Last week, a 40-year-old man, who was a volunteer in the third phase of the vaccine trial in Chennai, claimed to have suffered serious neurological and psychological symptoms after taking the experimental shot and has sued the SII along with others and sought compensation of Rs 5 crore, besides seeking a halt to the trial. The SII has rejected the charge as "malicious and misconceived" and said it will seek damages in excess of Rs 100 crore.
The Pune-based vaccine manufacturer on Tuesday said the vaccine is safe and immunogenic. "We would want to assure everyone that the vaccine won't be released for mass use unless it is proven immunogenic, and safe," it said in a blogpost.
"The concerned authorities were informed and the principal investigator, DSMB(Data Safety and Monitoring Board) and the Ethics Committee independently cleared and reckoned it as a non-related issue to the vaccine trial.
"Post which, we submitted all the reports and data related to the incident to the DCGI (Drugs Controller General of India). It is only after we cleared all the required processes that we continued with the trials," it added.
The SII said all the requisite regulatory and ethical processes and guidelines were followed diligently and strictly.
Bhushan said due processes about reporting the adverse event have been followed.
The adverse event will not affect the timelines in any manner, whatsoever." Union Health Minister Harsh Vardhan had earlier said a COVID-19 vaccine is likely to be available by the first quarter of 2021.
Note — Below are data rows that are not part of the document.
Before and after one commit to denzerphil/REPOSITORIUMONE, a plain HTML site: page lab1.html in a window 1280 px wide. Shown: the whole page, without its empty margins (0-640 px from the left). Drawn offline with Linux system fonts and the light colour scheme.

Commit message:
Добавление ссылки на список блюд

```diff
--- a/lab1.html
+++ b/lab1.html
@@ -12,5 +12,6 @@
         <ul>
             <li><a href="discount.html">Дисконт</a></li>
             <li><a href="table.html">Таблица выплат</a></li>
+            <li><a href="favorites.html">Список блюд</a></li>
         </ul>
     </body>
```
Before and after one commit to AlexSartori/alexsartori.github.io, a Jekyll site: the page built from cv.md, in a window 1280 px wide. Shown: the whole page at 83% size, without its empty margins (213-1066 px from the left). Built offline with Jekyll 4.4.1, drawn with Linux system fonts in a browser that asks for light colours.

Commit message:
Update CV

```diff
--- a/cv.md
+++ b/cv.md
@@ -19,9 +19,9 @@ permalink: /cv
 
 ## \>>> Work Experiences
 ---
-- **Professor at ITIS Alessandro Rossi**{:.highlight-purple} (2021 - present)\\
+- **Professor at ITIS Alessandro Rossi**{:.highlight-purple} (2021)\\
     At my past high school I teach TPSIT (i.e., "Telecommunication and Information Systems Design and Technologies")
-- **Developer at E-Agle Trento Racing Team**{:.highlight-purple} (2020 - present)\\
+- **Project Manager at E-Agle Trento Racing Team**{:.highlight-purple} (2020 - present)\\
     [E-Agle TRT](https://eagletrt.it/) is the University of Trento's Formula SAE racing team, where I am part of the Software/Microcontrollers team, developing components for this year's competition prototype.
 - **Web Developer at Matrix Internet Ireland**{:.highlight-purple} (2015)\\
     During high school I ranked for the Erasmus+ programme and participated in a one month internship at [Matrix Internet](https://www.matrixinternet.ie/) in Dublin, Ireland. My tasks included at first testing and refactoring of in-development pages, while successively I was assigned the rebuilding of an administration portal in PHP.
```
Bhargava said adverse events do occur with drugs or vaccines or any other health intervention. "If any adverse event warrants hospitalisation then it is called a serious adverse event. It is the role of the drug regulator, after collating all the data, to ascertain or refute whether there is a causal link between the event and the intervention.
"That casual link, whether it has to be ascertained or refuted, has to be done by the DCGI and all the papers in connection to all five parameters have been submitted to him accordingly for review," he said.
Stating it is done purely on a scientific basis and the assessment is done with a very objectively-based criteria, Bhargava said "initial casuality assessment findings did not necessitate a stoppage of these trials".
Bhushan further stressed that countering disinformation around vaccine was not just the responsibility of the Union and state governments but also of the media and vaccine manufacturers.
He further said the Union Health ministry would shortly come out with a guidance document that will address the issues around vaccine safety.
Bhushan also elaborated on the procedures that are followed in case of an adverse event during a clinical trial.
Whenever a clinical trial starts the subjects are required to sign a prior informed consent form which tells the subject about the possible adverse events that may happen during the trial. Without the signature, a subject cannot participate in a clinical trial, he said citing one such procedure.
Asked if the government has decided on whether those having antibodies or one who have had COVID-19 would be inoculated or not, Bhushan said one of the mandates of the National expert group on Vaccine Administration is also to see whether or not people who are to be vaccinated should be tested for antibodies.
"No final decision has been taken in this regard." However, this issue is being discussed in the scientific community and amongst countries, he added.